By Arthur Menius (from The Spectator Magazine of the Triad – April 5- April 11, 1984):
Outside the auditorium of Morehead High School in Eden, the night air chills. Inside, the mostly middle –aged audience is warm and friendly. They have gathered to share their rich heritage of old-time music, one that has survived in the Eden area for almost a century.
The current embodiment of that sound provides back-porch music. The Rockingham County Sheriff executes a clog dance while the band plays rhythmically along. One of the three fiddles usually takes the lead; the banjo, guitars, mandolin, and piano surge forward in unison.

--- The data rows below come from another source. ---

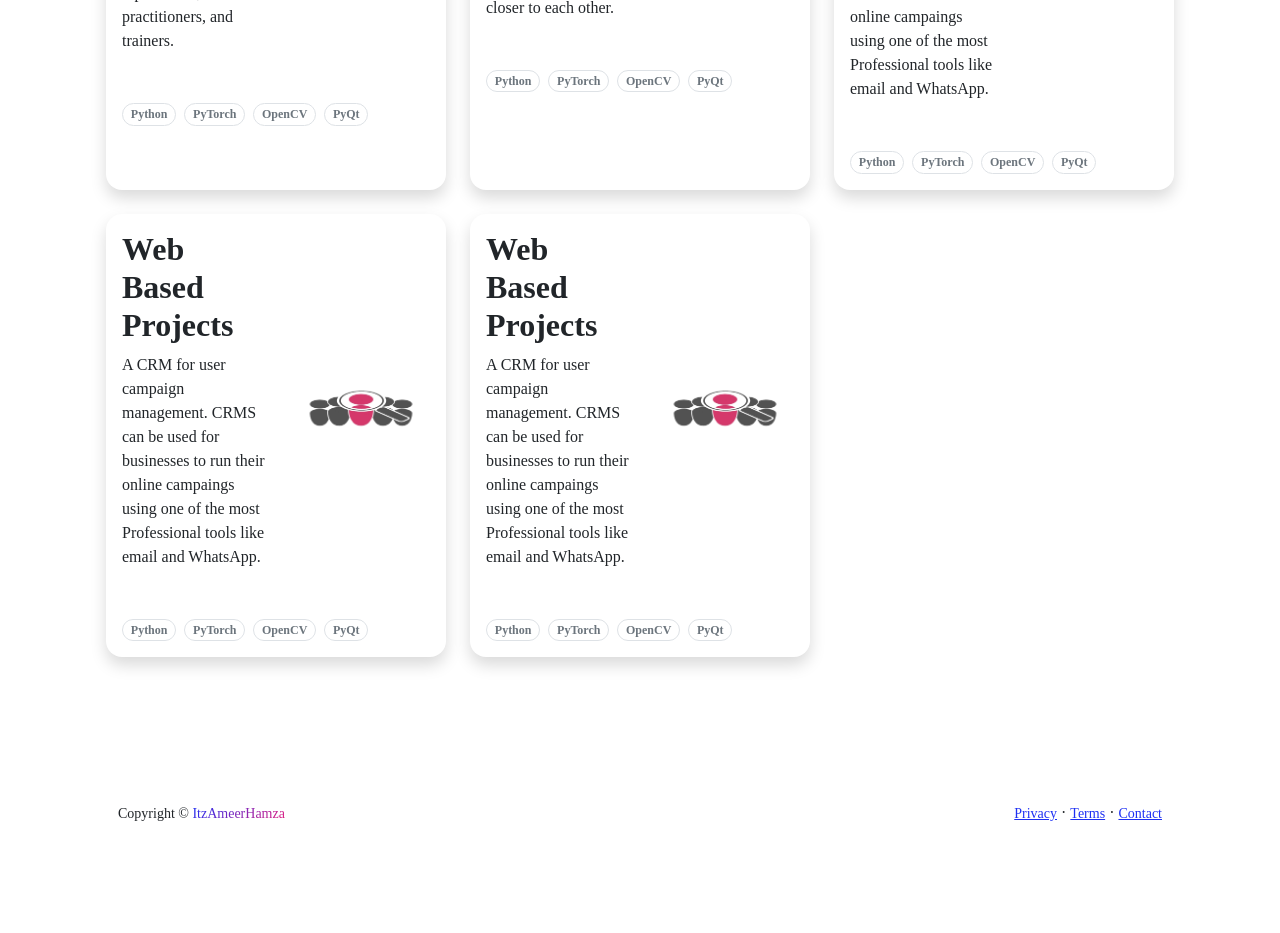
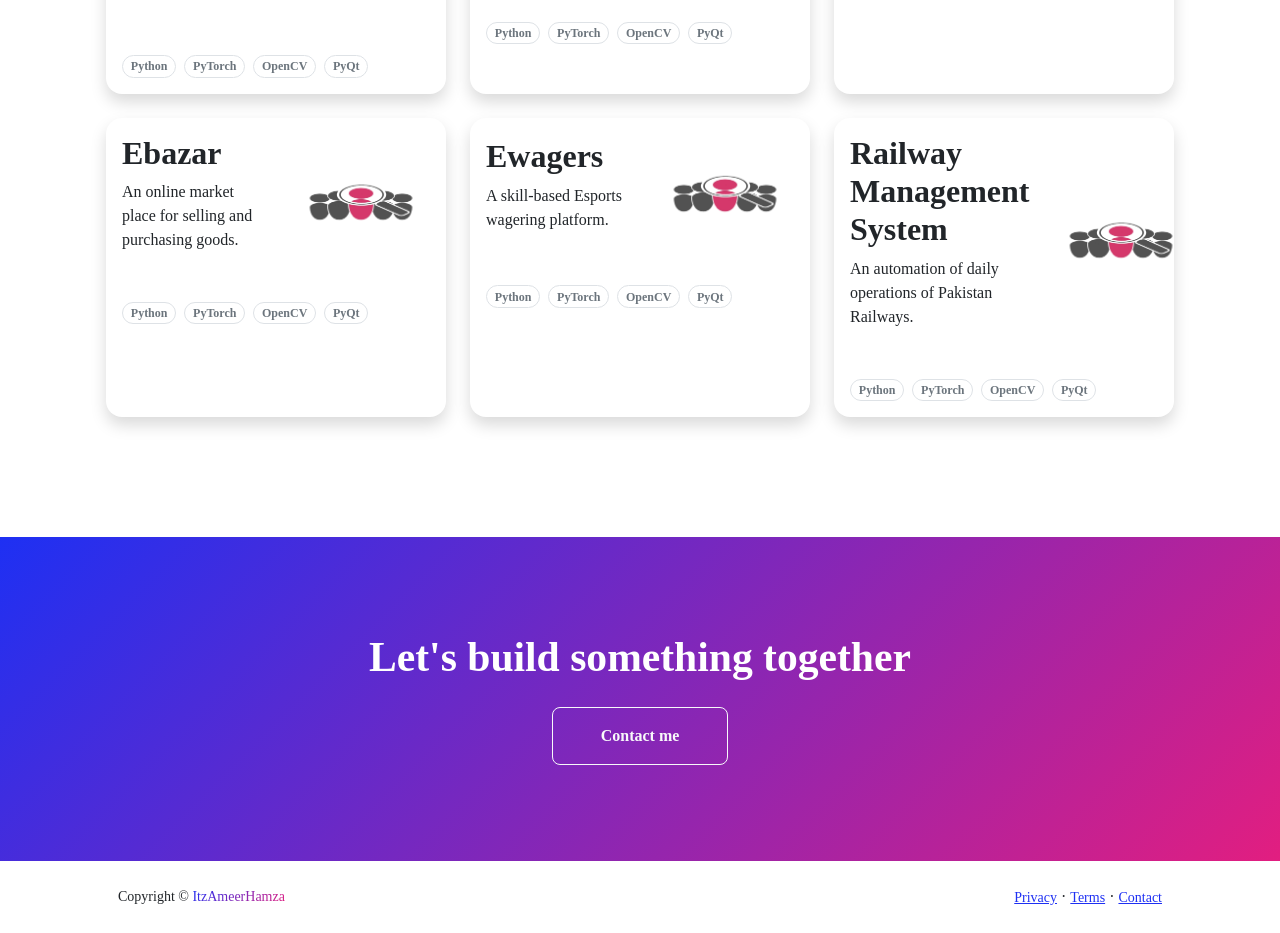
Before and after one commit to QamarDev1122/QamarDev1122.github.io, a React (Create React App) app: page /#/projects in a window 1280 px wide. Shown: the part 1540-2473 px from the top of the page. Before the commit the page ends 2389 px from the top, so only its background shows below. Built offline with nearby package versions, Linux system fonts and the light colour scheme.

Commit message:
quick fix

```diff
--- a/src/components/ProjectsSection.js
+++ b/src/components/ProjectsSection.js
@@ -1,4 +1,6 @@
 import React, { useState } from "react";
+import { Link } from 'react-router-dom';
+
 import dc from '../assets/images/deepcrowd.png';
 import rms from '../assets/images/rms.png';
 
@@ -30,7 +32,7 @@ const ProjectsSection = () => {
   const webProjects = [
     {
       id: 1,
-      title: "Web Based Projects",
+      title: "Campaign Management System",
       description: "A CRM for user campaign management. CRMS can be used for businesses to run their online campaings using one of the most Professional tools like email and WhatsApp.",
       images: [rms, dc],
     },
@@ -60,20 +62,26 @@ const ProjectsSection = () => {
     },
     {
       id: 6,
-      title: "Web Based Projects",
-      description: "A CRM for user campaign management. CRMS can be used for businesses to run their online campaings using one of the most Professional tools like email and WhatsApp.",
+      title: "Zentratoo",
+      description: "An online market place used to sale daily commmodities in German market.",
       images: [rms, dc],
     },
     {
       id: 7,
-      title: "Web Based Projects",
-      description: "A CRM for user campaign management. CRMS can be used for businesses to run their online campaings using one of the most Professional tools like email and WhatsApp.",
+      title: "Ebazar",
+      description: "An online market place for selling and purchasing goods.",
       images: [rms, dc],
     },
     {
       id: 8,
-      title: "Web Based Projects",
-      description: "A CRM for user campaign management. CRMS can be used for businesses to run their online campaings using one of the most Professional tools like email and WhatsApp.",
+      title: "Ewagers",
+      description: "A skill-based Esports wagering platform.",
+      images: [rms, dc],
+    },
+    {
+      id: 9,
+      title: "Railway Management System",
+      description: "An automation of daily operations of Pakistan Railways.",
       images: [rms, dc],
     },
 
@@ -185,6 +193,14 @@ const ProjectsSection = () => {
 
         </div>
       </section>
+      <section className="py-5 bg-gradient-primary-to-secondary text-white">
+        <div className="container px-5 my-5">
+            <div className="text-center">
+                <h2 className="display-4 fw-bolder mb-4">Let's build something together</h2>
+                <Link className="btn btn-outline-light btn-lg px-5 py-3 fs-6 fw-bolder" to="/contact">Contact me</Link>
+            </div>
+        </div>
+        </section>
 
       {selectedProject && (
         <div
```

No jazzy bluegrass solos, no smooth Nashville pop, no honky-tonk songs about cheating husbands.
`This is the sound of country music’s earliest commercial period, the 1920’s and 1930’s. Then it was called hillbilly music, and it was made by rural…
View original post 2,496 more words